- Recorded data -
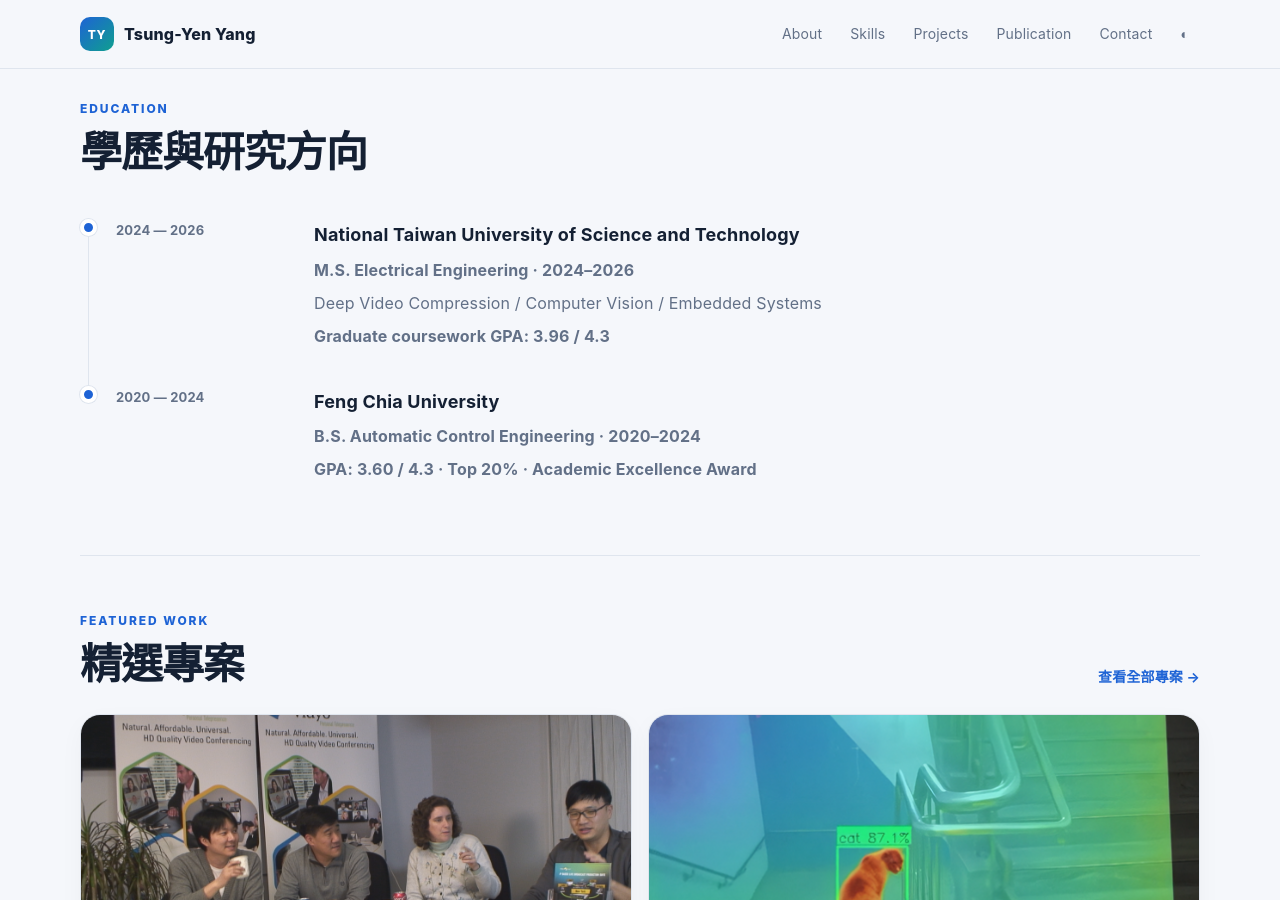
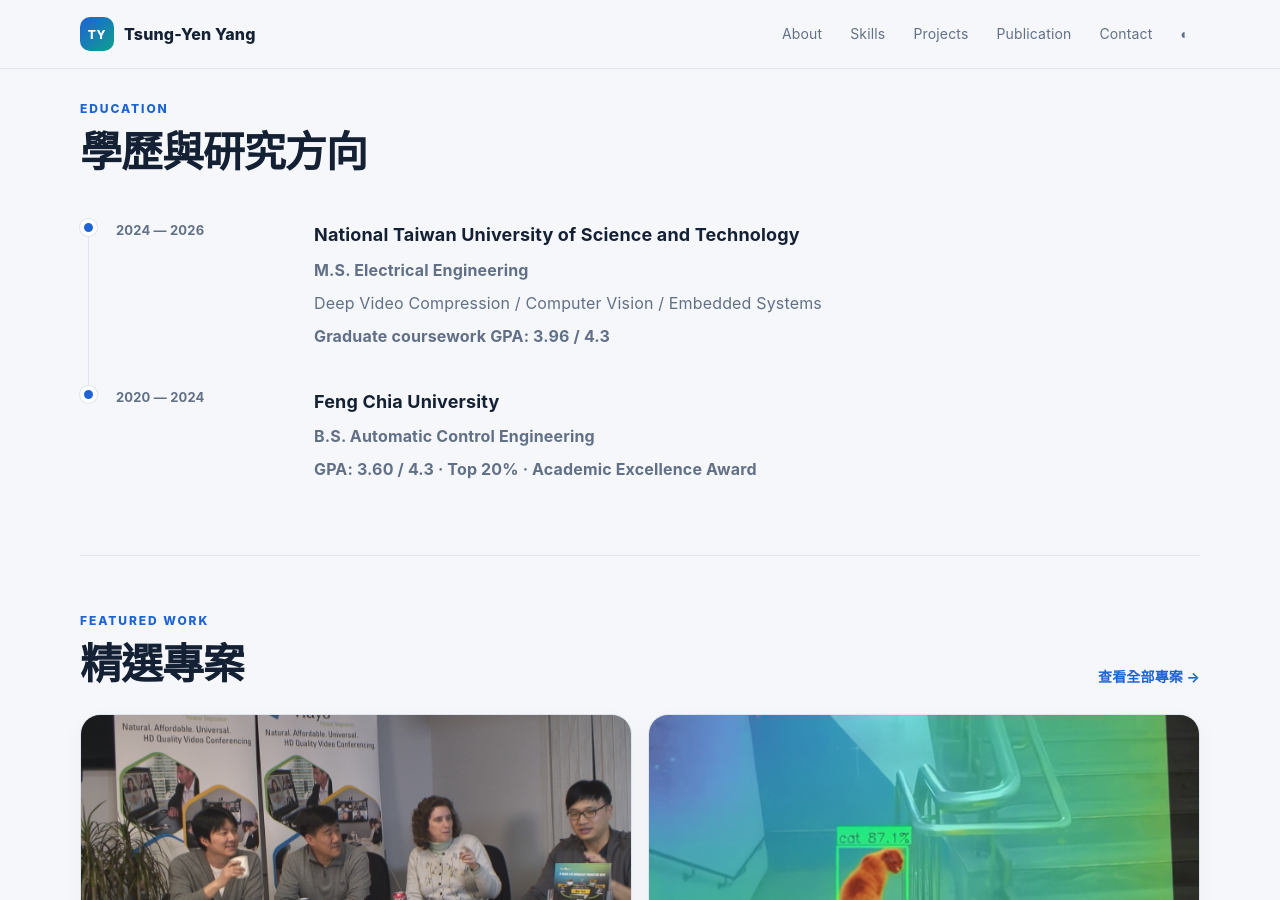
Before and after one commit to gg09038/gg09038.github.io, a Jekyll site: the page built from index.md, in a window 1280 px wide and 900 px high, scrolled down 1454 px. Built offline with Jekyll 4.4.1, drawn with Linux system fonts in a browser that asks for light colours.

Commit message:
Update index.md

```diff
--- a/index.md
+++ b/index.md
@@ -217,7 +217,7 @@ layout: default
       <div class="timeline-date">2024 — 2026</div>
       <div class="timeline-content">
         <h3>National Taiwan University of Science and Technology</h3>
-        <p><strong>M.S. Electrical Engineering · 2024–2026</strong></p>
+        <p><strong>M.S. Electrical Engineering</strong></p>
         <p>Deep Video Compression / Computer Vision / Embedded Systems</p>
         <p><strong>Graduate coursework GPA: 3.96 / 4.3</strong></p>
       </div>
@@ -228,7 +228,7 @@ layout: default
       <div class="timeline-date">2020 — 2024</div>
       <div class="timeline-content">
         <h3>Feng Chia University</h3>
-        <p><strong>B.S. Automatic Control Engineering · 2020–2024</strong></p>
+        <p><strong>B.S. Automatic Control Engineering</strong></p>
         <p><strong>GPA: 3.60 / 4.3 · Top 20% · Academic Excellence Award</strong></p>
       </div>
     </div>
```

- Your goal -
The pictures in the entries above should be left out; all else must be copied exactly.

- Your response -
Before and after one commit to gg09038/gg09038.github.io, a Jekyll site: the page built from index.md, in a window 1280 px wide and 900 px high, scrolled down 1454 px. Built offline with Jekyll 4.4.1, drawn with Linux system fonts in a browser that asks for light colours.

Commit message:
Update index.md

```diff
--- a/index.md
+++ b/index.md
@@ -217,7 +217,7 @@ layout: default
       <div class="timeline-date">2024 — 2026</div>
       <div class="timeline-content">
         <h3>National Taiwan University of Science and Technology</h3>
-        <p><strong>M.S. Electrical Engineering · 2024–2026</strong></p>
+        <p><strong>M.S. Electrical Engineering</strong></p>
         <p>Deep Video Compression / Computer Vision / Embedded Systems</p>
         <p><strong>Graduate coursework GPA: 3.96 / 4.3</strong></p>
       </div>
@@ -228,7 +228,7 @@ layout: default
       <div class="timeline-date">2020 — 2024</div>
       <div class="timeline-content">
         <h3>Feng Chia University</h3>
-        <p><strong>B.S. Automatic Control Engineering · 2020–2024</strong></p>
+        <p><strong>B.S. Automatic Control Engineering</strong></p>
         <p><strong>GPA: 3.60 / 4.3 · Top 20% · Academic Excellence Award</strong></p>
       </div>
     </div>
```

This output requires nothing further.